Version comparison data

########################################

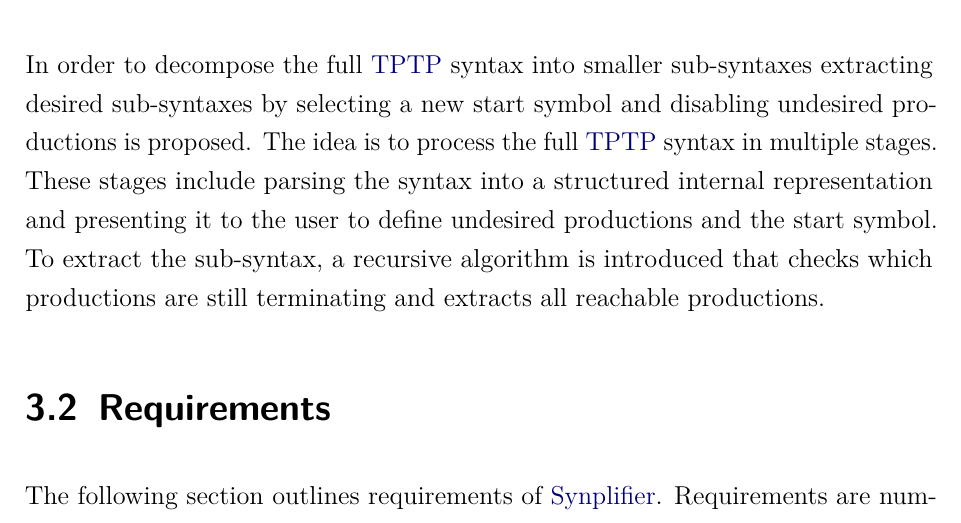
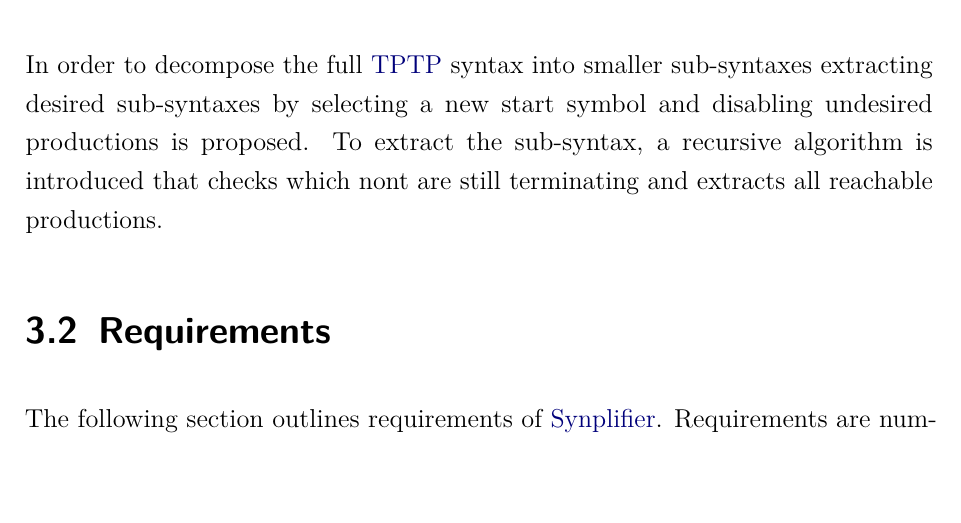
Before and after one commit to nahku/CLDTSDocumentation, a LaTeX thesis (dokumentation.tex, which reads content/Konzept.tex): part of page 26 of 117, cut so that both start at the same text, the shorter picture padded with empty space. Compiled offline with pdfLaTeX.

Commit message:
Auto stash before merge of "master" and "origin/master"

```diff
--- a/content/Konzept.tex
+++ b/content/Konzept.tex
@@ -9,8 +9,9 @@ The following sections describe the concept of each component that is developed.
 \section{Approach}\label{sec:ConceptApproach}
 
 In order to decompose the full \ac{TPTP} syntax into smaller sub-syntaxes extracting desired sub-syntaxes by selecting a new start symbol and disabling undesired productions is proposed.
-The idea is to process the full \ac{TPTP} syntax in multiple stages.
-These stages include parsing the syntax into a structured internal representation and presenting it to the user to define undesired productions and the start symbol. To extract the sub-syntax, a recursive algorithm is introduced that checks which productions are still terminating and extracts all reachable
+%The idea is to process the full \ac{TPTP} syntax in multiple stages.
+%These stages include parsing the syntax into a structured internal representation and presenting it to the user to define undesired productions and the start symbol.
+To extract the sub-syntax, a recursive algorithm is introduced that checks which nont are still terminating and extracts all reachable
 productions.
 
 \section{Requirements}\label{sec:ConceptRequirements}
```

########################################

What to produce
A count is all that should be returned: the number of lines in these records containing the string "start".

Result of the task
4